++++ SUPPLIED MATERIAL
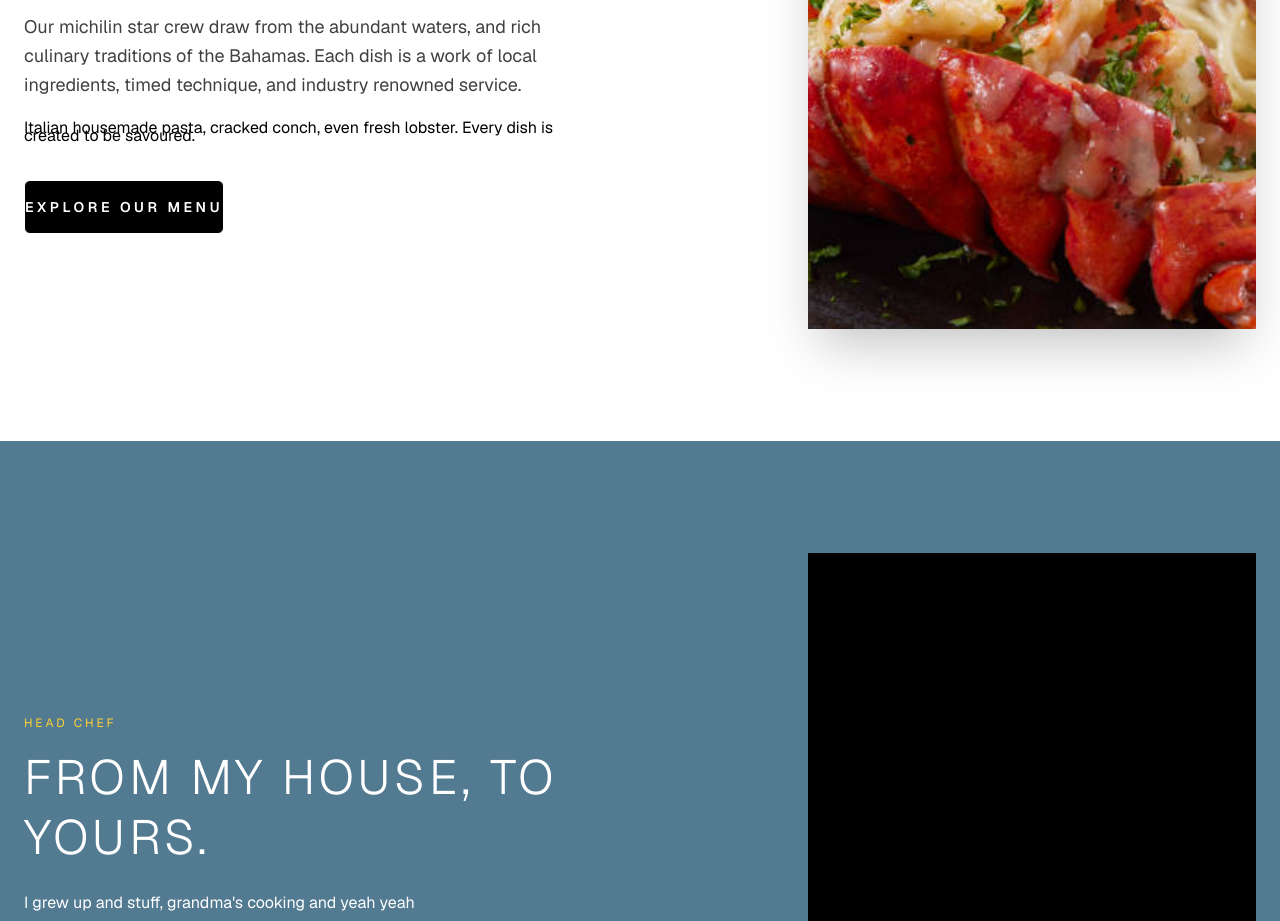
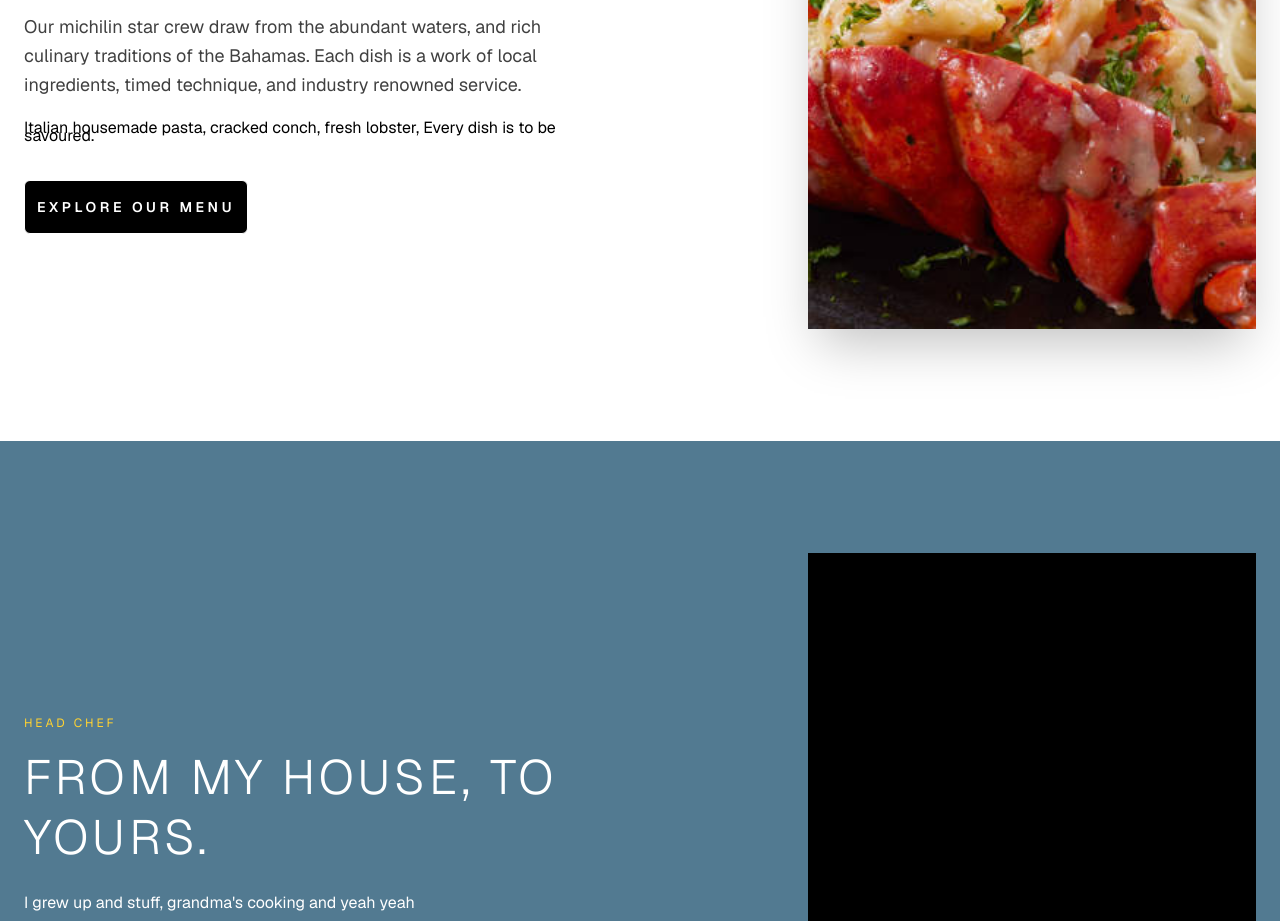
Before and after one commit to Haruni26/fictional-restaurant-site, a Next.js app: page / in a window 1280 px wide. Shown: the part 1820-2741 px from the top of the page. Built offline with nearby package versions, Linux system fonts and the light colour scheme.

Commit message:
Edited folder name for consistency, changed coloring on "exploring the menu" button

```diff
--- a/app/page.tsx
+++ b/app/page.tsx
@@ -116,15 +116,15 @@ export default function Home() {
                 culinary traditions of the Bahamas. Each dish is a work of local
                 ingredients, timed technique, and industry renowned service.
               </p>
+              {/* Need to fix bottom text */}
               <p>
-                Italian housemade pasta, cracked conch, even fresh lobster.
-                Every dish is created to be savoured.
+                Italian housemade pasta, cracked conch, fresh lobster, Every
+                dish is to be savoured.
               </p>
             </div>
-            {/* Need to fix bottom text and button padding */}
             <Link
               href="/menu"
-              className="inline-block text-sm tracking-[0.25em] uppercase py-4 bg-black text-white rounded-md font-semibold border hover:bg-white hover:border-black hover:text-black hover:shadow-lg transition-all duration-300"
+              className="inline-block text-sm tracking-[0.25em] uppercase py-4 bg-black text-white px-3 rounded-md font-semibold border hover:bg-[#527a91] hover:border-black hover:shadow-lg transition-all duration-300"
             >
               Explore Our Menu
             </Link>
```
Also changed, not shown: app/our-story/page.tsx (renamed from app/about/page.tsx).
++++++++
- **PROMPT**:
Using the entries above, return each line in which the word "text" occurs.

- **RESPONSE**:
+              {/* Need to fix bottom text */}
-            {/* Need to fix bottom text and button padding */}
-              className="inline-block text-sm tracking-[0.25em] uppercase py-4 bg-black text-white rounded-md font-semibold border hover:bg-white hover:border-black hover:text-black hover:shadow-lg transition-all duration-300"
+              className="inline-block text-sm tracking-[0.25em] uppercase py-4 bg-black text-white px-3 rounded-md font-semibold border hover:bg-[#527a91] hover:border-black hover:shadow-lg transition-all duration-300"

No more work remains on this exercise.